──────── Entries supplied ────────
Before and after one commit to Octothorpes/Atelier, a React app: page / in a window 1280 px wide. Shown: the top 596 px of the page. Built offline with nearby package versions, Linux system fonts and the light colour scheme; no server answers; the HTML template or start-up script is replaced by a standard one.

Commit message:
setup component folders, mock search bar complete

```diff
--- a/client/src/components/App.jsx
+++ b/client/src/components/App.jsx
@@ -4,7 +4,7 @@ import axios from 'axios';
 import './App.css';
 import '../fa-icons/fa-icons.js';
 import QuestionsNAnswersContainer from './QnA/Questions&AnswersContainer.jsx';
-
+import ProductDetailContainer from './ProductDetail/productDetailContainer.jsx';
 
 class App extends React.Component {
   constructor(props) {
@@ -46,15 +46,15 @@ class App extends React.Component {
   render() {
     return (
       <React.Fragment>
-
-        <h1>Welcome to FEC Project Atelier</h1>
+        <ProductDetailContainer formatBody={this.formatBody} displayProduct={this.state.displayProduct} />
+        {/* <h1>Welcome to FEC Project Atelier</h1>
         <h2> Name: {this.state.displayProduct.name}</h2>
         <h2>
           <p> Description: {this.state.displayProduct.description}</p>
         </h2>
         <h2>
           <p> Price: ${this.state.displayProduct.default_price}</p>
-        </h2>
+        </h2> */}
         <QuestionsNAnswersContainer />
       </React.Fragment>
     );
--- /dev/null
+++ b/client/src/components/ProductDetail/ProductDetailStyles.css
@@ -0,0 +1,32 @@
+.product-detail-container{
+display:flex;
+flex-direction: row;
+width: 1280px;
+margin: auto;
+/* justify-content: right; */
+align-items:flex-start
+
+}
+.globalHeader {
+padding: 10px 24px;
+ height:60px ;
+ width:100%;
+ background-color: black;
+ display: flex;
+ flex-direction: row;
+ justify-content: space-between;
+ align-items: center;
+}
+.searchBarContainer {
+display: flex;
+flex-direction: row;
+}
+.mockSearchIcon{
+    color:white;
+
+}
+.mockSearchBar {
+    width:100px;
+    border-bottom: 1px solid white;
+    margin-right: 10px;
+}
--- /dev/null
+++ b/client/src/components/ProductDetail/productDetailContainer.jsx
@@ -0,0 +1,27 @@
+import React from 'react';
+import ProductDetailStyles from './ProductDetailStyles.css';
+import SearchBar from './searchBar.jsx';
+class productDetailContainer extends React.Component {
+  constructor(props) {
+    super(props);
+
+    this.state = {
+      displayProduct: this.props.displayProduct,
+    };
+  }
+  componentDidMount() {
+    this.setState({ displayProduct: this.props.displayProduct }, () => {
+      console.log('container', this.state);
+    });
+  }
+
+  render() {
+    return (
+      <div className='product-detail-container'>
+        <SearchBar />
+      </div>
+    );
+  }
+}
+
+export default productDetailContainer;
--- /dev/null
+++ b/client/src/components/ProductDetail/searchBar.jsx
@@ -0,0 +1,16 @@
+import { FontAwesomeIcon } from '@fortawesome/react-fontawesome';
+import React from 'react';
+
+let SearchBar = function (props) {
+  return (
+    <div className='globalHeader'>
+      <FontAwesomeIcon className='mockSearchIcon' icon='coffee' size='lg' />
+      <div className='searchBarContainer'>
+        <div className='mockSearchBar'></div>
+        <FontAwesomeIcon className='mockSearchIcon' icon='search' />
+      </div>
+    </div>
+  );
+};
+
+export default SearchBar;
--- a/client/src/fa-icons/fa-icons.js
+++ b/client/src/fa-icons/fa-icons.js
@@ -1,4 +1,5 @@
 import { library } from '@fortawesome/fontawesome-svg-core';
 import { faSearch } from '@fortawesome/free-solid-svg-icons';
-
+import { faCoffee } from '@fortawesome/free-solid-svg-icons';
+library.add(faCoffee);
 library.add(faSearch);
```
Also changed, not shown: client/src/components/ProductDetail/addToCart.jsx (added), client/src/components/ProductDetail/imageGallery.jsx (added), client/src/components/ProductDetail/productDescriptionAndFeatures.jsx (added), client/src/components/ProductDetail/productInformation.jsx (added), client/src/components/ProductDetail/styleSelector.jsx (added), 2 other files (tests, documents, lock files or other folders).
────────
Above are some records; repeat all of them exactly.

*Result*.
Before and after one commit to Octothorpes/Atelier, a React app: page / in a window 1280 px wide. Shown: the top 596 px of the page. Built offline with nearby package versions, Linux system fonts and the light colour scheme; no server answers; the HTML template or start-up script is replaced by a standard one.

Commit message:
setup component folders, mock search bar complete

```diff
--- a/client/src/components/App.jsx
+++ b/client/src/components/App.jsx
@@ -4,7 +4,7 @@ import axios from 'axios';
 import './App.css';
 import '../fa-icons/fa-icons.js';
 import QuestionsNAnswersContainer from './QnA/Questions&AnswersContainer.jsx';
-
+import ProductDetailContainer from './ProductDetail/productDetailContainer.jsx';
 
 class App extends React.Component {
   constructor(props) {
@@ -46,15 +46,15 @@ class App extends React.Component {
   render() {
     return (
       <React.Fragment>
-
-        <h1>Welcome to FEC Project Atelier</h1>
+        <ProductDetailContainer formatBody={this.formatBody} displayProduct={this.state.displayProduct} />
+        {/* <h1>Welcome to FEC Project Atelier</h1>
         <h2> Name: {this.state.displayProduct.name}</h2>
         <h2>
           <p> Description: {this.state.displayProduct.description}</p>
         </h2>
         <h2>
           <p> Price: ${this.state.displayProduct.default_price}</p>
-        </h2>
+        </h2> */}
         <QuestionsNAnswersContainer />
       </React.Fragment>
     );
--- /dev/null
+++ b/client/src/components/ProductDetail/ProductDetailStyles.css
@@ -0,0 +1,32 @@
+.product-detail-container{
+display:flex;
+flex-direction: row;
+width: 1280px;
+margin: auto;
+/* justify-content: right; */
+align-items:flex-start
+
+}
+.globalHeader {
+padding: 10px 24px;
+ height:60px ;
+ width:100%;
+ background-color: black;
+ display: flex;
+ flex-direction: row;
+ justify-content: space-between;
+ align-items: center;
+}
+.searchBarContainer {
+display: flex;
+flex-direction: row;
+}
+.mockSearchIcon{
+    color:white;
+
+}
+.mockSearchBar {
+    width:100px;
+    border-bottom: 1px solid white;
+    margin-right: 10px;
+}
--- /dev/null
+++ b/client/src/components/ProductDetail/productDetailContainer.jsx
@@ -0,0 +1,27 @@
+import React from 'react';
+import ProductDetailStyles from './ProductDetailStyles.css';
+import SearchBar from './searchBar.jsx';
+class productDetailContainer extends React.Component {
+  constructor(props) {
+    super(props);
+
+    this.state = {
+      displayProduct: this.props.displayProduct,
+    };
+  }
+  componentDidMount() {
+    this.setState({ displayProduct: this.props.displayProduct }, () => {
+      console.log('container', this.state);
+    });
+  }
+
+  render() {
+    return (
+      <div className='product-detail-container'>
+        <SearchBar />
+      </div>
+    );
+  }
+}
+
+export default productDetailContainer;
--- /dev/null
+++ b/client/src/components/ProductDetail/searchBar.jsx
@@ -0,0 +1,16 @@
+import { FontAwesomeIcon } from '@fortawesome/react-fontawesome';
+import React from 'react';
+
+let SearchBar = function (props) {
+  return (
+    <div className='globalHeader'>
+      <FontAwesomeIcon className='mockSearchIcon' icon='coffee' size='lg' />
+      <div className='searchBarContainer'>
+        <div className='mockSearchBar'></div>
+        <FontAwesomeIcon className='mockSearchIcon' icon='search' />
+      </div>
+    </div>
+  );
+};
+
+export default SearchBar;
--- a/client/src/fa-icons/fa-icons.js
+++ b/client/src/fa-icons/fa-icons.js
@@ -1,4 +1,5 @@
 import { library } from '@fortawesome/fontawesome-svg-core';
 import { faSearch } from '@fortawesome/free-solid-svg-icons';
-
+import { faCoffee } from '@fortawesome/free-solid-svg-icons';
+library.add(faCoffee);
 library.add(faSearch);
```
Also changed, not shown: client/src/components/ProductDetail/addToCart.jsx (added), client/src/components/ProductDetail/imageGallery.jsx (added), client/src/components/ProductDetail/productDescriptionAndFeatures.jsx (added), client/src/components/ProductDetail/productInformation.jsx (added), client/src/components/ProductDetail/styleSelector.jsx (added), 2 other files (tests, documents, lock files or other folders).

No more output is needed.